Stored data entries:

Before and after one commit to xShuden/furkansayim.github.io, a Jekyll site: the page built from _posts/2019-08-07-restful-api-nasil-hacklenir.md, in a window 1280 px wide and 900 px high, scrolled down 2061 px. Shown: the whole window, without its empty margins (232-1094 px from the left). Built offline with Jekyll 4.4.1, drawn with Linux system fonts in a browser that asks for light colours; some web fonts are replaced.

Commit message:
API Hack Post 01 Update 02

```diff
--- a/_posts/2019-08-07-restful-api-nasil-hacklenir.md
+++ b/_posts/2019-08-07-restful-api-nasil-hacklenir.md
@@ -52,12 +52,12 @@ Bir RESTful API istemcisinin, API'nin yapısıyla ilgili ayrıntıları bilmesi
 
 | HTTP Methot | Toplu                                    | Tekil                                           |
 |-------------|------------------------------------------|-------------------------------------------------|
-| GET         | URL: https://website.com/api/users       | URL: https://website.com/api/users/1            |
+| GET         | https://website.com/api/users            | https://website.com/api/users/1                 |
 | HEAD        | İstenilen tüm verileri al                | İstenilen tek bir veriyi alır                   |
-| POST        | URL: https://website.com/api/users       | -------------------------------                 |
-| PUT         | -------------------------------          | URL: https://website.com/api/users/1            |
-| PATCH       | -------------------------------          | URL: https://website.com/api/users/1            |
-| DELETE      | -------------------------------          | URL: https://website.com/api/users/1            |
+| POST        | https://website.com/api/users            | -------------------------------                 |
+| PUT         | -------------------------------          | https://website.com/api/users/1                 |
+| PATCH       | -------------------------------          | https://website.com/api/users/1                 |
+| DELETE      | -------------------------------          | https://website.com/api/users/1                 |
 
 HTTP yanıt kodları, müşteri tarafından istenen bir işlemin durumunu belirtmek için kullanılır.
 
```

• [WORK REQUIRED]:
Each line in the records above must be returned exactly as it stands.

• [EXPECTED OUTPUT]:
Before and after one commit to xShuden/furkansayim.github.io, a Jekyll site: the page built from _posts/2019-08-07-restful-api-nasil-hacklenir.md, in a window 1280 px wide and 900 px high, scrolled down 2061 px. Shown: the whole window, without its empty margins (232-1094 px from the left). Built offline with Jekyll 4.4.1, drawn with Linux system fonts in a browser that asks for light colours; some web fonts are replaced.

Commit message:
API Hack Post 01 Update 02

```diff
--- a/_posts/2019-08-07-restful-api-nasil-hacklenir.md
+++ b/_posts/2019-08-07-restful-api-nasil-hacklenir.md
@@ -52,12 +52,12 @@ Bir RESTful API istemcisinin, API'nin yapısıyla ilgili ayrıntıları bilmesi
 
 | HTTP Methot | Toplu                                    | Tekil                                           |
 |-------------|------------------------------------------|-------------------------------------------------|
-| GET         | URL: https://website.com/api/users       | URL: https://website.com/api/users/1            |
+| GET         | https://website.com/api/users            | https://website.com/api/users/1                 |
 | HEAD        | İstenilen tüm verileri al                | İstenilen tek bir veriyi alır                   |
-| POST        | URL: https://website.com/api/users       | -------------------------------                 |
-| PUT         | -------------------------------          | URL: https://website.com/api/users/1            |
-| PATCH       | -------------------------------          | URL: https://website.com/api/users/1            |
-| DELETE      | -------------------------------          | URL: https://website.com/api/users/1            |
+| POST        | https://website.com/api/users            | -------------------------------                 |
+| PUT         | -------------------------------          | https://website.com/api/users/1                 |
+| PATCH       | -------------------------------          | https://website.com/api/users/1                 |
+| DELETE      | -------------------------------          | https://website.com/api/users/1                 |
 
 HTTP yanıt kodları, müşteri tarafından istenen bir işlemin durumunu belirtmek için kullanılır.
 
```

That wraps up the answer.